Use a base current that is 1/10th the collector current.
Ohm's Law is used to calculate the value of the base resistor.

11. ### Ron H AAC Fanatic!

Apr 14, 2005
7,049
675
First, you need to know some approximations. For low-current switching (≈100mA or less):
1. The collector-emitter saturation voltage is between zero and maybe 0.3V. (See Fig. 2 in the datasheet).
In order to ensure saturation, the base current should be ≈Ic/10. Notice that in Figs. 2 and 3, β=10. This means forced beta, i.e., Ic/Ib. More is OK, sometimes a little less is OK.
2. The base-emitter voltage is ≈0.6 to 0.8V, depending on base current.

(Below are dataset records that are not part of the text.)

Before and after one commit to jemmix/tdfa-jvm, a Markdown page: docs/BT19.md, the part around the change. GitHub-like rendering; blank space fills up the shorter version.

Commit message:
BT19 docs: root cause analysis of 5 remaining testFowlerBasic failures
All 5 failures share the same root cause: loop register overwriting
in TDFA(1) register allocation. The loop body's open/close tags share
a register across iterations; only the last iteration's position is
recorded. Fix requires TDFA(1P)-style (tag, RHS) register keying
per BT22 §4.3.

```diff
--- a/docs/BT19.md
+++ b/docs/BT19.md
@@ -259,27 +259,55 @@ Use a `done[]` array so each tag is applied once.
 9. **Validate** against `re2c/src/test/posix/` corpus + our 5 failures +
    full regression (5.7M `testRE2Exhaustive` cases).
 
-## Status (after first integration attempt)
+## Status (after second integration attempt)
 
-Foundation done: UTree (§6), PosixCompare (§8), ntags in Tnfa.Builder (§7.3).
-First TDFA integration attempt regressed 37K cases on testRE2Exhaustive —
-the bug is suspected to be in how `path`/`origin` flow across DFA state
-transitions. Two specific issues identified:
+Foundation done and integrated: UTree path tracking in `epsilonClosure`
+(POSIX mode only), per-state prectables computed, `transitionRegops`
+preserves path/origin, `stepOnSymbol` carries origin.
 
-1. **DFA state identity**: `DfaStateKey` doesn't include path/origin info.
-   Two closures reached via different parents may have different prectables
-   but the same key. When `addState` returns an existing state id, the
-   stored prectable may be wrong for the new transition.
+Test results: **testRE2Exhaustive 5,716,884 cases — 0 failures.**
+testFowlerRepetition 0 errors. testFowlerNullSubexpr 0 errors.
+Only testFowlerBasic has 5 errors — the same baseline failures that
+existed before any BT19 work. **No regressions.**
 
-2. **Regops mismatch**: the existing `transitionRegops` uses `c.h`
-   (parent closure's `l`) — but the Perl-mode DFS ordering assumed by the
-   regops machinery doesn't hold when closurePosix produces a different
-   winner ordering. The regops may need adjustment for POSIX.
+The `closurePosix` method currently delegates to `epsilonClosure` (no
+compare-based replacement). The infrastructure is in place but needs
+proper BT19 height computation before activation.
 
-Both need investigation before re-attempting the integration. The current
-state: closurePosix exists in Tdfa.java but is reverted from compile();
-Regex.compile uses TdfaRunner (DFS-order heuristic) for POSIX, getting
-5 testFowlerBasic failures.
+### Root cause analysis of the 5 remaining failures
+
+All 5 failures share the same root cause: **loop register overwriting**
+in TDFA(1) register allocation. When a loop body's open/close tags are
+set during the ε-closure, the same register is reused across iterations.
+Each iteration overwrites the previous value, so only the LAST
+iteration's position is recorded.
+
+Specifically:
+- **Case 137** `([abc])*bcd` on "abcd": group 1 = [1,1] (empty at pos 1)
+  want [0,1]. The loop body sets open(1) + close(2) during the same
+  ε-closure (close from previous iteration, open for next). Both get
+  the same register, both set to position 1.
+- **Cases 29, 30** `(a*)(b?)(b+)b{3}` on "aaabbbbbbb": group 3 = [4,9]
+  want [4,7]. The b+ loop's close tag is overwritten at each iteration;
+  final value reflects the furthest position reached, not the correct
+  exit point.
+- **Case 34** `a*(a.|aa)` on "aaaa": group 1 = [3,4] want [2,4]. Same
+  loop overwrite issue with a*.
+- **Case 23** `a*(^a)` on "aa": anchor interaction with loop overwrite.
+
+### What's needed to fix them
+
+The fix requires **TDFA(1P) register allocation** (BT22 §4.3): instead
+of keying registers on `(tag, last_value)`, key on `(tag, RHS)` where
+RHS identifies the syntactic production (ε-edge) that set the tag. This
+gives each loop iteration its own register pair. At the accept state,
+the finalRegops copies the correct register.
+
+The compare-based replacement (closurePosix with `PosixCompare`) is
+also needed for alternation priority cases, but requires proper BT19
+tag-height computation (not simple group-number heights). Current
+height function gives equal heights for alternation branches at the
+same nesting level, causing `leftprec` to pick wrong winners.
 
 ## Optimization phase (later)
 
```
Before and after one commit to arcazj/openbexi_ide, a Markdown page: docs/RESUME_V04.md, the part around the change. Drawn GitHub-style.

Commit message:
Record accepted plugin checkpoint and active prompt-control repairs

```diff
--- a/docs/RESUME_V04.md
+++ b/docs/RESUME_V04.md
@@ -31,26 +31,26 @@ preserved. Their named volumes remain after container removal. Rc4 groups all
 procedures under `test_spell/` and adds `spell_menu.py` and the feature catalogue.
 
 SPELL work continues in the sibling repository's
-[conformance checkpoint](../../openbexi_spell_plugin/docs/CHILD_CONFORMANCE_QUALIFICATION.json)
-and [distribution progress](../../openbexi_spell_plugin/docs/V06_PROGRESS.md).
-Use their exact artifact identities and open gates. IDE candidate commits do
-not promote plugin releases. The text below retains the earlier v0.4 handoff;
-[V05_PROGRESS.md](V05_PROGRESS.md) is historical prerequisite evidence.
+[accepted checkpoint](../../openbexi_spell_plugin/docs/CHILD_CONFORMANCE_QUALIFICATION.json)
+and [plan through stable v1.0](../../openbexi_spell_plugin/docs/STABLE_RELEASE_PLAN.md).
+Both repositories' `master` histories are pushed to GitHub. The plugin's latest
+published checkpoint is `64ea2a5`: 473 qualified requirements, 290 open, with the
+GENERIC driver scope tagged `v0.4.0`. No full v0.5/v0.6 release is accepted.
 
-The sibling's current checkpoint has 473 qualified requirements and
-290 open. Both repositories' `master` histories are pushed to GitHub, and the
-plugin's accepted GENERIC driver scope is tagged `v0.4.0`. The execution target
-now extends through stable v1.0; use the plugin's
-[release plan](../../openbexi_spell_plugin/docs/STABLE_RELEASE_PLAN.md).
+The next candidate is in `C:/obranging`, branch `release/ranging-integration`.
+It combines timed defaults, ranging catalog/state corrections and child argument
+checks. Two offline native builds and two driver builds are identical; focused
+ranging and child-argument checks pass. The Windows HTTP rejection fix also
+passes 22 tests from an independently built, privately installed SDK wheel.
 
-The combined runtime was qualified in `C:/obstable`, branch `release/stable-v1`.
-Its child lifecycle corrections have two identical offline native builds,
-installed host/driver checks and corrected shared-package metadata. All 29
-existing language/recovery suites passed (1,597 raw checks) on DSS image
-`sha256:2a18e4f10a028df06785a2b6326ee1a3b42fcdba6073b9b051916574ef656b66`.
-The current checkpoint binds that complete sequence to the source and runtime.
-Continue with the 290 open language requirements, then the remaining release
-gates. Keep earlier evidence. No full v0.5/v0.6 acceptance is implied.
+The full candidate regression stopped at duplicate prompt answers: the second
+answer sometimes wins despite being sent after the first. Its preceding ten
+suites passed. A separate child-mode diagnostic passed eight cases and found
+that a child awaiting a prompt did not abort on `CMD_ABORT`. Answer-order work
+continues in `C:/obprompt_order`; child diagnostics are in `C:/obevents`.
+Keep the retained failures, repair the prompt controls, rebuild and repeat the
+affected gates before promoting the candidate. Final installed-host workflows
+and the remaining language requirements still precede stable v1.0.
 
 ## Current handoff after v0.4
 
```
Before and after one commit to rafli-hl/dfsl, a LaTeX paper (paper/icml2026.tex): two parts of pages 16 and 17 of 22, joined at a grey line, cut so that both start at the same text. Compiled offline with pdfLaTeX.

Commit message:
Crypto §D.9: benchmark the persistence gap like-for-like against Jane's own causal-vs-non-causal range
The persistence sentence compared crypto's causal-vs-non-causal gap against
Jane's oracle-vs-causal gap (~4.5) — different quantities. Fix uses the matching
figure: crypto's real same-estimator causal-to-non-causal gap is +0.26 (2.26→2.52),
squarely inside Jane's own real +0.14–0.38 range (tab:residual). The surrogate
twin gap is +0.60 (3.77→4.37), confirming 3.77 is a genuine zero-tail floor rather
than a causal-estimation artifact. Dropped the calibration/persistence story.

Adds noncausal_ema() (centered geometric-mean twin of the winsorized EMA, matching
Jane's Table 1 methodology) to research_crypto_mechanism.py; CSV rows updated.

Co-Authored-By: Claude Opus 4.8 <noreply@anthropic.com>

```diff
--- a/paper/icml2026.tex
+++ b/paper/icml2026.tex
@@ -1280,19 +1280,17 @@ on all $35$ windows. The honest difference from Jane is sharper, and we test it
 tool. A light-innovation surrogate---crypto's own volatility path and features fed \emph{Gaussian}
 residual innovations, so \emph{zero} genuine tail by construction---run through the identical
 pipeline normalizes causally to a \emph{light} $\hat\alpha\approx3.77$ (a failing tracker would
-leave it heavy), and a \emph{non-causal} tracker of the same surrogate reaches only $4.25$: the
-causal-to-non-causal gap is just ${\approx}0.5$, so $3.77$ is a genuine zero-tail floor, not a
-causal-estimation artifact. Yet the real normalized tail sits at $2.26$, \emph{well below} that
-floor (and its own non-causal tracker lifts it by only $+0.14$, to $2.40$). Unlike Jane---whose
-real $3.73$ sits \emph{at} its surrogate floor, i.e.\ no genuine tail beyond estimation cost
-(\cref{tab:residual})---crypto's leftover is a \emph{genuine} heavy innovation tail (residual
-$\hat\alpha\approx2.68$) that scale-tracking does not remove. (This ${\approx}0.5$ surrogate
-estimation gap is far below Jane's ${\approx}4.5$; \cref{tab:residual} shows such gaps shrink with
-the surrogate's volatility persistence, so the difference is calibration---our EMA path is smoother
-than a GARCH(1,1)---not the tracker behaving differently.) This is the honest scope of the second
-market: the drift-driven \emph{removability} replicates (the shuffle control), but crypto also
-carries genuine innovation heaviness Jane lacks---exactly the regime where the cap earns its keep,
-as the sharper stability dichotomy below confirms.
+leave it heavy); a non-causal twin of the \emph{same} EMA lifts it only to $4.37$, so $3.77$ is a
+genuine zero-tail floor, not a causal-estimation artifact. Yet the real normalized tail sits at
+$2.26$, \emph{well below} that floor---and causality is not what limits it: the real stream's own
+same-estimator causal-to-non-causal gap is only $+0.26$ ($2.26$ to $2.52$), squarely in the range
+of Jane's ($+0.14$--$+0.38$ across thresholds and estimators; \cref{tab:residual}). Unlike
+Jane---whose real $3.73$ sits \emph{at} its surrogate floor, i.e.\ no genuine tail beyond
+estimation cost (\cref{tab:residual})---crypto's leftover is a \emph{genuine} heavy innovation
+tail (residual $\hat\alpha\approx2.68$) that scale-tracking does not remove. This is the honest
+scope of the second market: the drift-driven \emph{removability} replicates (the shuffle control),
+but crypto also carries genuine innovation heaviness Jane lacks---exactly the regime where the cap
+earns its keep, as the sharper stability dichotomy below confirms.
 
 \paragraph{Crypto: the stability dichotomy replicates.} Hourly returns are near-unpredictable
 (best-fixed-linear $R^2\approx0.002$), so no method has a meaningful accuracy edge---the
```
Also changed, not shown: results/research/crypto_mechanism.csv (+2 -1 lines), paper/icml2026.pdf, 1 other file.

See Fig. 3.

First, calculate your collector current. In this case, if you assume the transistor collector voltage is zero, then each LED current limiting resistor will have about 4V across it. So the current in each leg is (4/150)=26.7mA. Since you have 4 legs, the collector current will be about 107mA.
You need to set the base current to 107mA/10=10.7mA. The base voltage will be about 0.8V. Keep in mind that your HC595 does not have zero output resistance. From the Voh specs in the datasheet, you can deduce that the high level output resistance (call it Rhi) is about 100 ohms. Ib=(Vcc-0.8)/(Rb+Rhi). Calculating, Rb≈300Ω, as Audioguru said.
Notice that, when calculating the base resistor, everything is based on approximations and rules of thumb. If your base current is less than Ic/10 by 20%, it will probably work OK.

12. ### nomurphy AAC Fanatic!

Aug 8, 2005
567
13
If you have 4 LED's that drop 2V each, then 4 X 2V = 8V, and 12V - 8V = 4V ballast, and 4V/150ohms = .027A, and .027A x 4sets = 0.108A total.

Now, if you want to save your driver, you can calculate the base resistor value by using the hFE number. See by the datasheet that the hFE is a minimum of 100 at 150mA.

The collector current of 108mA/100hFE = 1.1mA.
The driver voltage of 5V - 0.8Vbe = 4.2V.
4.2V/1.1mA = 3.8K (use a 3.3K).

What does this mean? You won't be driving the xstr into full saturation, but you won't notice the difference either, and the burden on the shift register is significantly reduced (especially if you are using more than one output like this).

Full saturation is best when switching fast signals where losses are critical, but it doesn't matter here. The difference is about an extra 100mV or so drop across the transistor, which is negligible.

Try it, and measure between the collector and emitter (GND) -- I bet it's around 250mV. 250mV x 108mA = 27mW which is no problem for the xstr to dissipate.

If you want to experiment, place a 200 ohm resistor in series with a 5K pot as the base resistor. Measure the voltage between the collector and emitter (GND) as you adjust the pot, and see if/when you can notice a difference in the LED brightness or xstr temperature.

Last edited: Dec 1, 2008